Requirement:
Whenever a line carries the word "added", pull it out of the entries.

Detected change data:
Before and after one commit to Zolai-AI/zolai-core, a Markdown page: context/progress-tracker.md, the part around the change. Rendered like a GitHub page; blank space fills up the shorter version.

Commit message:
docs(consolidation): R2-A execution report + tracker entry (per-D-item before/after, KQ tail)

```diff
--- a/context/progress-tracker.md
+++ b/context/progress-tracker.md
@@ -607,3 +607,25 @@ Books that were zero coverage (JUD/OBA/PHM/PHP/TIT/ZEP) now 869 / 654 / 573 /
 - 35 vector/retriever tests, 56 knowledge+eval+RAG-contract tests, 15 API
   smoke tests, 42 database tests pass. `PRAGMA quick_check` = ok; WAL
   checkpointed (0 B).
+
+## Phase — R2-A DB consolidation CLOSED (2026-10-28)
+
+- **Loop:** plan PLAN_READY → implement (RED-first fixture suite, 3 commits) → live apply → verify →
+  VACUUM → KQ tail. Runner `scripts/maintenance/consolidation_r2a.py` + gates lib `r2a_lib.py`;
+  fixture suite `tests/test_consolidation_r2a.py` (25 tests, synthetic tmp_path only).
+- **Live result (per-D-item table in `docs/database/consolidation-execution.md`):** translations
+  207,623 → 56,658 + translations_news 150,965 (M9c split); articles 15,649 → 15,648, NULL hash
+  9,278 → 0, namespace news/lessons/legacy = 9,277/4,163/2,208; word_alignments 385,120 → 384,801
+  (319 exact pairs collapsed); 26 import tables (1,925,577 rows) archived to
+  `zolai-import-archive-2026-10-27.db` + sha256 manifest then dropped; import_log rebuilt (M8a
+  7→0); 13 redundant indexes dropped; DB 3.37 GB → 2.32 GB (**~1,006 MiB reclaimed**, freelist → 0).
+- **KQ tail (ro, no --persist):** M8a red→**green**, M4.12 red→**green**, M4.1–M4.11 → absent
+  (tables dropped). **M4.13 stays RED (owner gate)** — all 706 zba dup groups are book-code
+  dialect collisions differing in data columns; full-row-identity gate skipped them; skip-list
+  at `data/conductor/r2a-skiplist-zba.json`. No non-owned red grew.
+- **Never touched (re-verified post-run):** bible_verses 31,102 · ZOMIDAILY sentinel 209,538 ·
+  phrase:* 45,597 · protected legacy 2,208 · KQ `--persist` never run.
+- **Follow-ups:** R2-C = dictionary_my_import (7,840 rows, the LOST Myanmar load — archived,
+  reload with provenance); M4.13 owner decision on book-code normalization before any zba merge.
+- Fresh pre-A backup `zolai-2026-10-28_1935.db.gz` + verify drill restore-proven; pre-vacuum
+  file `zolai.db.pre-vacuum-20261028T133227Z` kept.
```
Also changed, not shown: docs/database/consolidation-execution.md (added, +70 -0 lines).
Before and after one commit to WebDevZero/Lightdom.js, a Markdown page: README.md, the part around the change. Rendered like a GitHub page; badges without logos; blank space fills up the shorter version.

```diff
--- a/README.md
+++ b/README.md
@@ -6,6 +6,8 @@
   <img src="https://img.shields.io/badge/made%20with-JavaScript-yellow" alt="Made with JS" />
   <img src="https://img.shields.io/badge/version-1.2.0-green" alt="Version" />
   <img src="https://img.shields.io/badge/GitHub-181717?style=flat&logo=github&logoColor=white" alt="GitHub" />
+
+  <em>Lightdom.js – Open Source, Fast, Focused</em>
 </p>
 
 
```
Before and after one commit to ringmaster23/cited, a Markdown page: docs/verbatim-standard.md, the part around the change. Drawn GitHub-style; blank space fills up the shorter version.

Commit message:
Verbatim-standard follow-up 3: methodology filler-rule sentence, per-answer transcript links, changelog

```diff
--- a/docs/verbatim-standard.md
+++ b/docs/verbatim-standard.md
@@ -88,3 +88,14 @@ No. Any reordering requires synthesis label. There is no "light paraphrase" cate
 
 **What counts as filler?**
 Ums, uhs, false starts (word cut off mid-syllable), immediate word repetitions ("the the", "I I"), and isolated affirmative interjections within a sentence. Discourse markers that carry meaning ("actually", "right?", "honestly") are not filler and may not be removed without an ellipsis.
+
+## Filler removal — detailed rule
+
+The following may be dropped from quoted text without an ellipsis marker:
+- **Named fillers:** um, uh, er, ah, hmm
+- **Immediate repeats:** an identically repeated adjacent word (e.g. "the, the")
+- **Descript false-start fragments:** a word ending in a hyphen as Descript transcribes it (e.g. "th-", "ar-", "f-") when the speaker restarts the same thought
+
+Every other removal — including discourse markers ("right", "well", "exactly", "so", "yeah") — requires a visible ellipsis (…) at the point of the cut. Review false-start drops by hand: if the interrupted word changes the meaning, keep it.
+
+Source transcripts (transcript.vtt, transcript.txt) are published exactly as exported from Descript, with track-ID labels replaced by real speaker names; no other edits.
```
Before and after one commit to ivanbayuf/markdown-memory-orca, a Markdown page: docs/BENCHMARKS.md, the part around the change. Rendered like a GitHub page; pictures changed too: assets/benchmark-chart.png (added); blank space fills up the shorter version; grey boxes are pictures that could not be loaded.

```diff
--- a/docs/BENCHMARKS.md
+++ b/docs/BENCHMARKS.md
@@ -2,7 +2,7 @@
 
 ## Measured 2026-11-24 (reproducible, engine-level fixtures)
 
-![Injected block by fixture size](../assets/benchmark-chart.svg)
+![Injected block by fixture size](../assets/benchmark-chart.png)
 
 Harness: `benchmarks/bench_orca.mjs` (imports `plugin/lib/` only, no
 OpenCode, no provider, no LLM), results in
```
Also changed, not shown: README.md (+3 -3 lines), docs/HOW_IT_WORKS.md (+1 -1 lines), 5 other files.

Result:
Also changed, not shown: docs/database/consolidation-execution.md (added, +70 -0 lines).
Before and after one commit to ivanbayuf/markdown-memory-orca, a Markdown page: docs/BENCHMARKS.md, the part around the change. Rendered like a GitHub page; pictures changed too: assets/benchmark-chart.png (added); blank space fills up the shorter version; grey boxes are pictures that could not be loaded.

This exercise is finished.